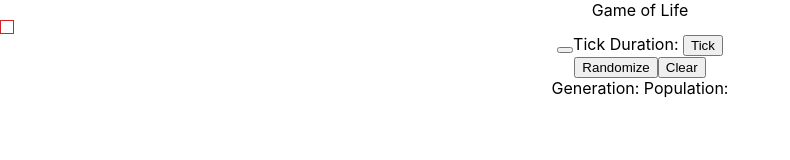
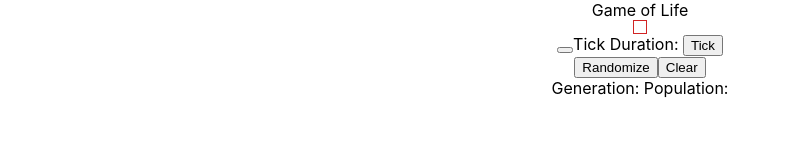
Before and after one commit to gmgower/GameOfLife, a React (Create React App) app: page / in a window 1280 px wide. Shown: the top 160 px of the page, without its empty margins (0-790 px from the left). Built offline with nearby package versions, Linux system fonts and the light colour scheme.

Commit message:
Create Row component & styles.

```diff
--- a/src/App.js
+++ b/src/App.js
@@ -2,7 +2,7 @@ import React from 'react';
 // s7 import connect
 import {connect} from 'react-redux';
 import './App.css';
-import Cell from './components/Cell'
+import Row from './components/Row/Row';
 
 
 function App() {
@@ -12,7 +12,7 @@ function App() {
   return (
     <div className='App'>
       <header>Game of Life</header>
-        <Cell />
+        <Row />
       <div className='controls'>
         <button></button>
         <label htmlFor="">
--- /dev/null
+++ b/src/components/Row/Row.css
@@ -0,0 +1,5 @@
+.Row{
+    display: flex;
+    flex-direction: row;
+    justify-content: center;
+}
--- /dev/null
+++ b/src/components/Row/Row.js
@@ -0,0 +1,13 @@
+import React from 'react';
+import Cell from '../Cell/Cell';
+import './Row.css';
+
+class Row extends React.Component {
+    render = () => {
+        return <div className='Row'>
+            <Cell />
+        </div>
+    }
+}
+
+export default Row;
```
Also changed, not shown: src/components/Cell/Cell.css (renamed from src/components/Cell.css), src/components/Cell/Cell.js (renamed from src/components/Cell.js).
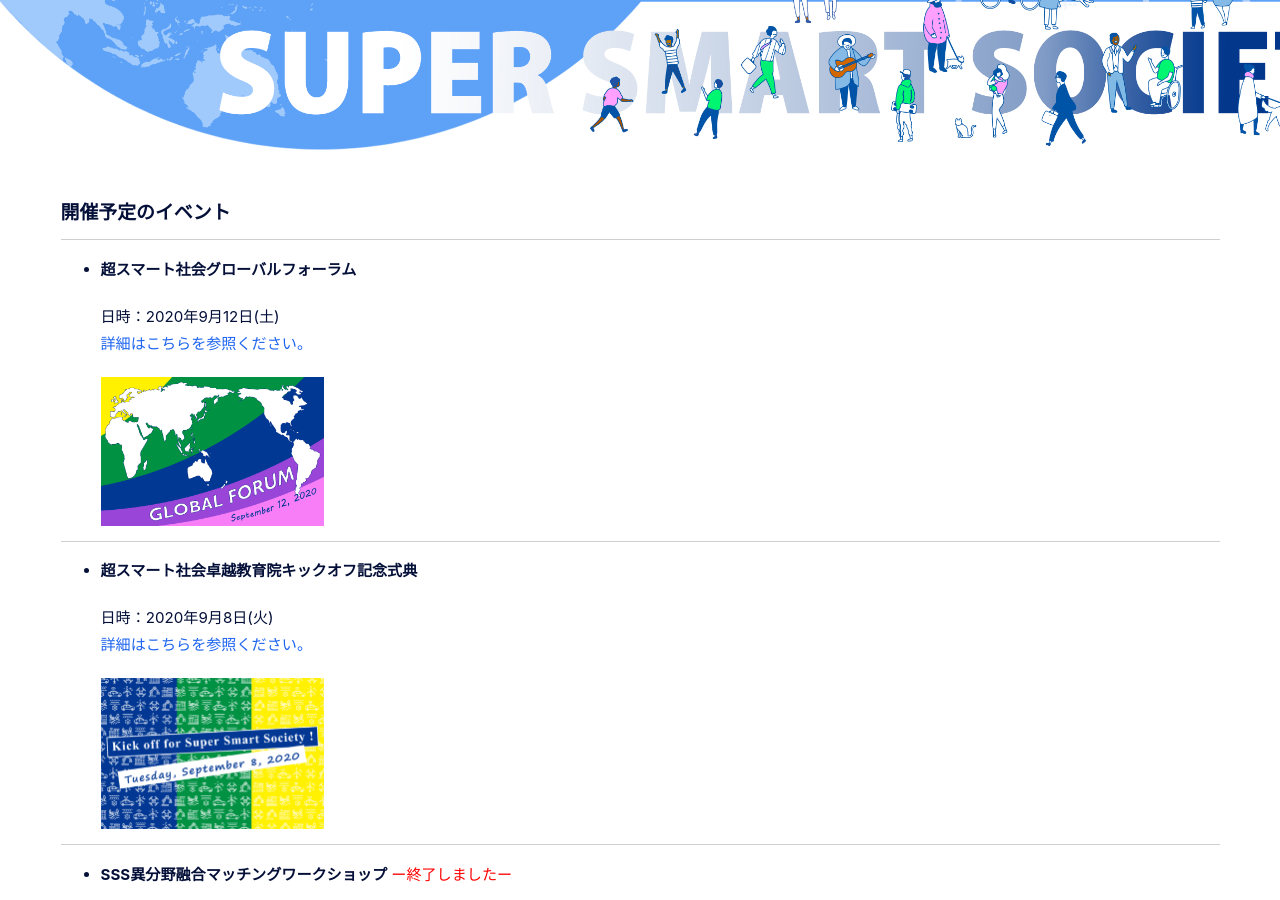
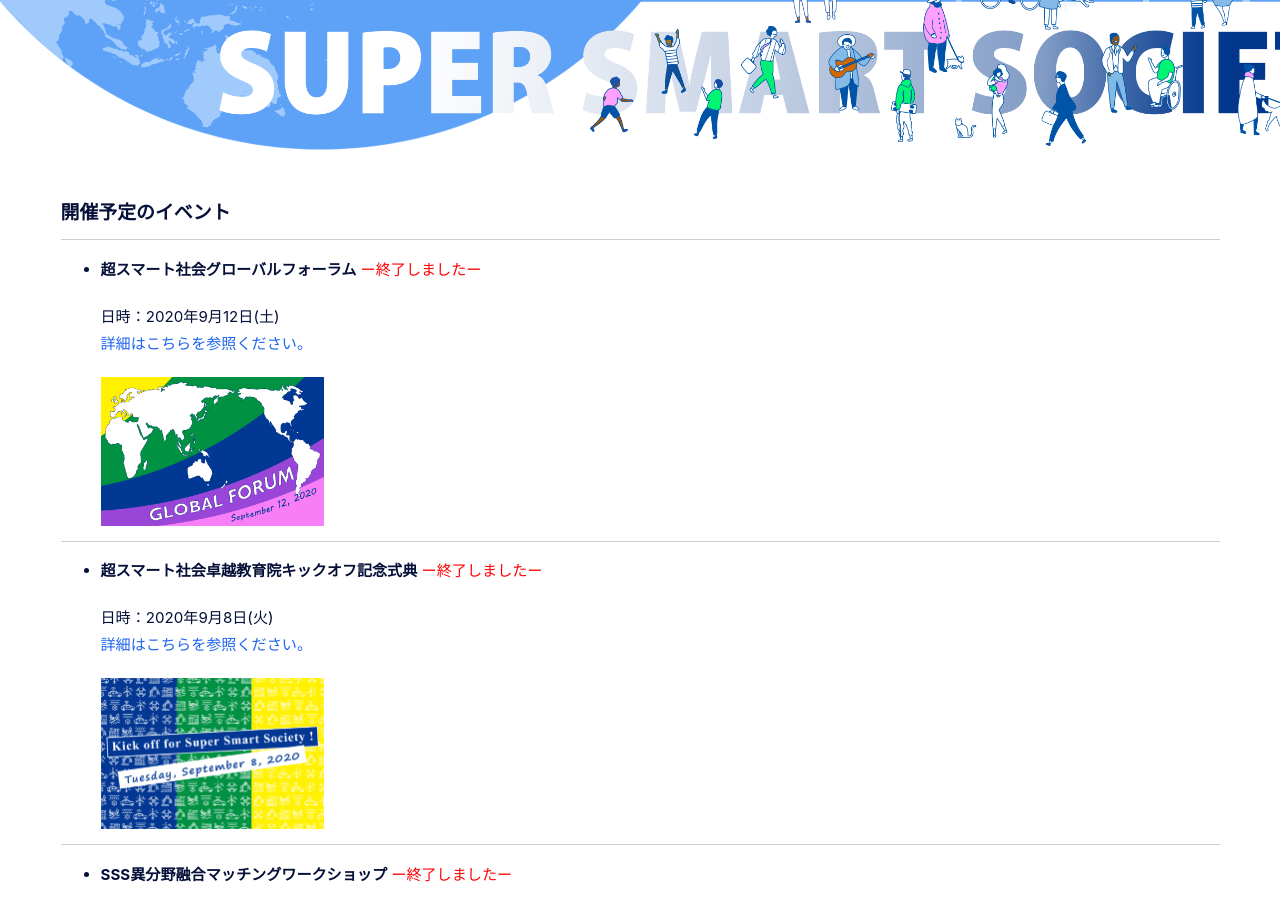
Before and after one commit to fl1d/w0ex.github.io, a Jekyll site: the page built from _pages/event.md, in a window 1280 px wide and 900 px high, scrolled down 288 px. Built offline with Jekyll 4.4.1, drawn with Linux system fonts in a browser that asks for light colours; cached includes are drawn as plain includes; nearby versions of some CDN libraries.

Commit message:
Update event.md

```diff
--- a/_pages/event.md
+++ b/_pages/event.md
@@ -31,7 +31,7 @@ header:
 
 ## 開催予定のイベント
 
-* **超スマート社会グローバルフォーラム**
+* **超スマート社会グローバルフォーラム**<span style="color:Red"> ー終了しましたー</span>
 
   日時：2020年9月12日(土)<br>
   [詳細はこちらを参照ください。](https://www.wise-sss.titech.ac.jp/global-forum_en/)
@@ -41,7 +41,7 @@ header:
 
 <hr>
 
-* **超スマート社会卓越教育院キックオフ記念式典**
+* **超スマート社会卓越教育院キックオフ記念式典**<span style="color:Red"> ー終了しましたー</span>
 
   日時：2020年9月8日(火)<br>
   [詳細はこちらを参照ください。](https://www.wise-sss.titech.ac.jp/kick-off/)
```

-=-=-

▶ **Problem requirements**:
Repeat the material above verbatim. Leave the pictures behind.

▶ **Result for this exercise**:
Before and after one commit to gmgower/GameOfLife, a React (Create React App) app: page / in a window 1280 px wide. Shown: the top 160 px of the page, without its empty margins (0-790 px from the left). Built offline with nearby package versions, Linux system fonts and the light colour scheme.

Commit message:
Create Row component & styles.

```diff
--- a/src/App.js
+++ b/src/App.js
@@ -2,7 +2,7 @@ import React from 'react';
 // s7 import connect
 import {connect} from 'react-redux';
 import './App.css';
-import Cell from './components/Cell'
+import Row from './components/Row/Row';
 
 
 function App() {
@@ -12,7 +12,7 @@ function App() {
   return (
     <div className='App'>
       <header>Game of Life</header>
-        <Cell />
+        <Row />
       <div className='controls'>
         <button></button>
         <label htmlFor="">
--- /dev/null
+++ b/src/components/Row/Row.css
@@ -0,0 +1,5 @@
+.Row{
+    display: flex;
+    flex-direction: row;
+    justify-content: center;
+}
--- /dev/null
+++ b/src/components/Row/Row.js
@@ -0,0 +1,13 @@
+import React from 'react';
+import Cell from '../Cell/Cell';
+import './Row.css';
+
+class Row extends React.Component {
+    render = () => {
+        return <div className='Row'>
+            <Cell />
+        </div>
+    }
+}
+
+export default Row;
```
Also changed, not shown: src/components/Cell/Cell.css (renamed from src/components/Cell.css), src/components/Cell/Cell.js (renamed from src/components/Cell.js).
Before and after one commit to fl1d/w0ex.github.io, a Jekyll site: the page built from _pages/event.md, in a window 1280 px wide and 900 px high, scrolled down 288 px. Built offline with Jekyll 4.4.1, drawn with Linux system fonts in a browser that asks for light colours; cached includes are drawn as plain includes; nearby versions of some CDN libraries.

Commit message:
Update event.md

```diff
--- a/_pages/event.md
+++ b/_pages/event.md
@@ -31,7 +31,7 @@ header:
 
 ## 開催予定のイベント
 
-* **超スマート社会グローバルフォーラム**
+* **超スマート社会グローバルフォーラム**<span style="color:Red"> ー終了しましたー</span>
 
   日時：2020年9月12日(土)<br>
   [詳細はこちらを参照ください。](https://www.wise-sss.titech.ac.jp/global-forum_en/)
@@ -41,7 +41,7 @@ header:
 
 <hr>
 
-* **超スマート社会卓越教育院キックオフ記念式典**
+* **超スマート社会卓越教育院キックオフ記念式典**<span style="color:Red"> ー終了しましたー</span>
 
   日時：2020年9月8日(火)<br>
   [詳細はこちらを参照ください。](https://www.wise-sss.titech.ac.jp/kick-off/)
```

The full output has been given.